Who are the current leaders?
We’ve talked about where these bootcamps began and where they could go with universities having their own, but what is happening now?
For the last four years, SwitchUp has been doing an annual ranking of the 50 best coding bootcamps worldwide. They base their findings on thousands of alumni reviews and data points, such as price, location, and importantly job outcomes.
Here are the current three leading the pack.
Program type: Full time
Length: 450 hours of coding in nine weeks
Locations: 35 campuses in places such as Montreal, Amsterdam, Bali, Barcelona, and Berlin
Claims to Fame: Three years as the #1 ranked bootcamp; 1,430 apps created
Program type: Full time
Length: 12-16 weeks
Locations: Online, New York City, and San Francisco
Claims to Fame: Their deferred tuition plan doesn’t charge students until they land a web development/software engineer job; median salary of graduates in San Francisco is $101,000 and in New York it is $90,000
Program type: Full time, Part time
Length: 9 weeks or 24 weeks
Locations: 9 campuses worldwide in cities like Berlin, Miami, Lisbon, and Paris
Claims to Fame: They have scholarships available for women and military vets who are interested in a tech career.
Are these bootcamps working, though?
We’ve read about the Big Three, are they and other bootcamps actually working, though? To some extent, the proof is in the pudding.
According to Course Report, the following measure of success is significant.
University Computer Science Program
Furthermore, 80% of graduates they surveyed said they have been employed in a job that required their skills learned at bootcamp, and that they received an average salary increase of 51%. Those are pretty good numbers.
Of those bootcamp grads, 75% of them are employed full-time and took one to six months to get their first job.
What’s the takeaway?
There is room in this growing market, especially if bootcamps are from trusted sources and offer real outcomes.
Still, students should be aware of what skills they project they’ll need in a career, especially if they are considering a bootcamp in place of a university degree. There are job skills that come from a bootcamp that are beyond the range of a typical four-year degree, but there are also job skills that are not strictly coding and can only be learned in a collaborative and wider-reaching educational setting. Either way, students will have to put in the hard work, as we know that no program can truly promise them a job or a pay raise.

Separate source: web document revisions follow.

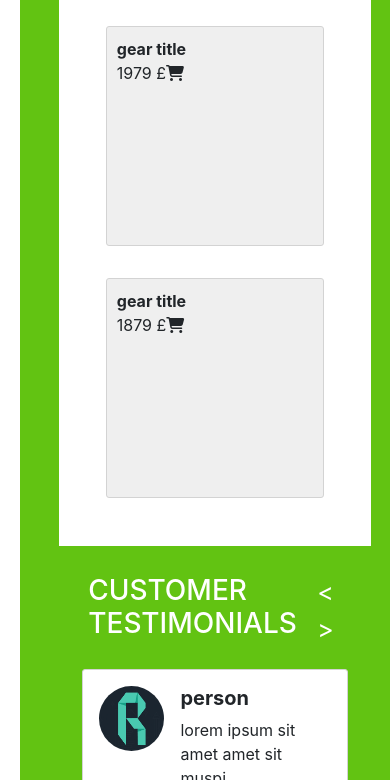
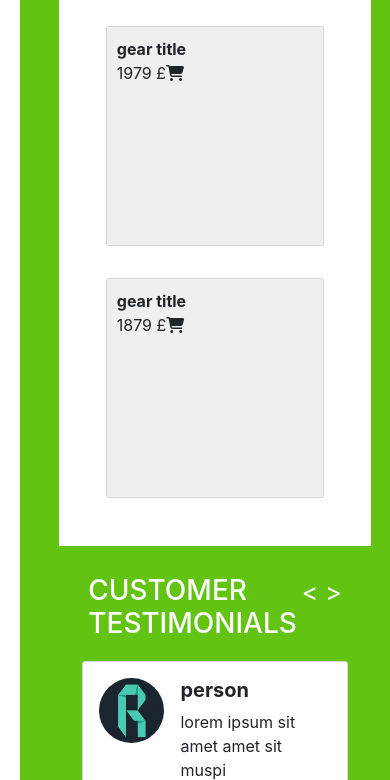
Before and after one commit to codecell/gears-shop, a website: page index.html in a window 390 px wide. Shown: the part 1066-1846 px from the top of the page. Drawn offline with nearby package versions, Linux system fonts and the light colour scheme.

Commit message:
make homepage sections mobile- responsive

```diff
--- a/index.html
+++ b/index.html
@@ -143,7 +143,7 @@
     <section class="customer-testimonials pt-2">
       <header class="d-flex justify-content-between">
         <h3>CUSTOMER TESTIMONIALS</h3>
-        <p><span class="custom-directions">< ></span></p>
+        <p><span class="custom-directions text-nowrap">< ></span></p>
       </header>
 
       <div class="customer-cards-container d-md-flex d-lg-flex">
--- a/scss/-main-sections.scss
+++ b/scss/-main-sections.scss
@@ -21,6 +21,7 @@ main {
     height: 170px !important;
     background-repeat: no-repeat;
     background-size: contain;
+    margin: 0 auto;
   }
 
   .app-slogan {
```
Also changed, not shown: css/-main-sections.css, css/index.css.
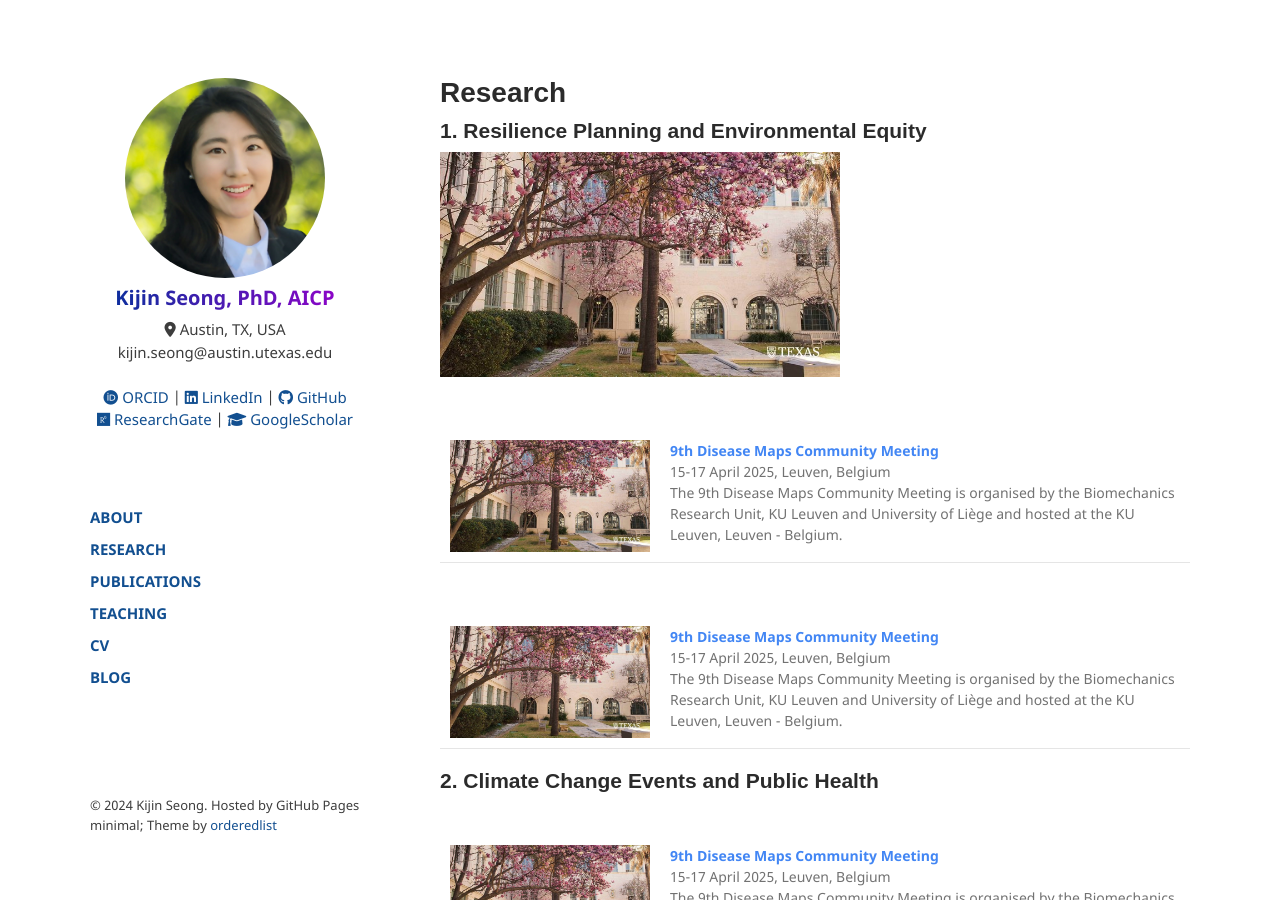
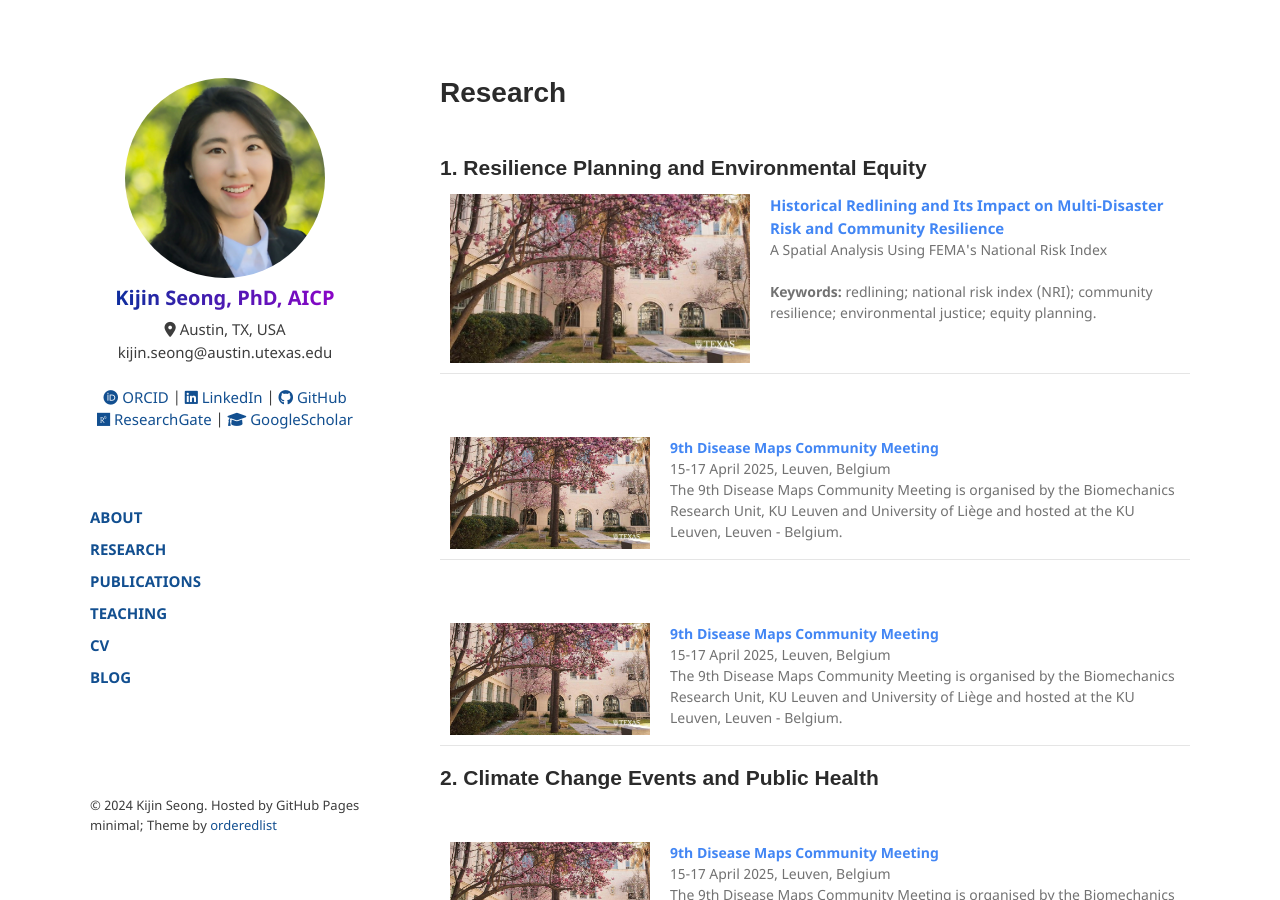
Before and after one commit to kijinseong/kijinseong.github.io, a Jekyll site: the page built from pages/research.md, in a window 1280 px wide and 900 px high. Built offline with Jekyll 4.4.1, drawn with Linux system fonts in a browser that asks for light colours.

Commit message:
research

```diff
--- a/pages/research.md
+++ b/pages/research.md
@@ -4,9 +4,25 @@ layout: default
 permalink: /research/
 ---
 
+
 # Research
+<br />
+
 ## 1. Resilience Planning and Environmental Equity
-<img src="../files/Images/SOA_Spring.jpg" alt="Environmental1" class="image-hover-effect" width="400px">
+
+<table>
+<tr>
+<td style="width: 300px;" valign="top"><a href="Environmental1"><img src="../files/Images/SOA_Spring.jpg" alt="Environmental1" class="image-hover-effect" width="400px"></a></td>
+<td valign="top">
+<strong><a href="Environmental1" style="font-size: 15px;">
+Historical Redlining and Its Impact on Multi-Disaster Risk and Community Resilience</a></strong><br />
+A Spatial Analysis Using FEMA's National Risk Index<br /><br />
+<b>Keywords:</b> redlining; national risk index (NRI); community resilience; environmental justice; equity planning.
+</td>
+</tr>
+</table>
+
+
 
 <br />
 <table>
```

Bottom Line: As a program administrator or chief marketing officer thinking about enrollment growth options, we'd be looking into how developing a quality coding bootcamp with employer connections could become a promotional tool to get tech interested prospective students to look at all of our offerings.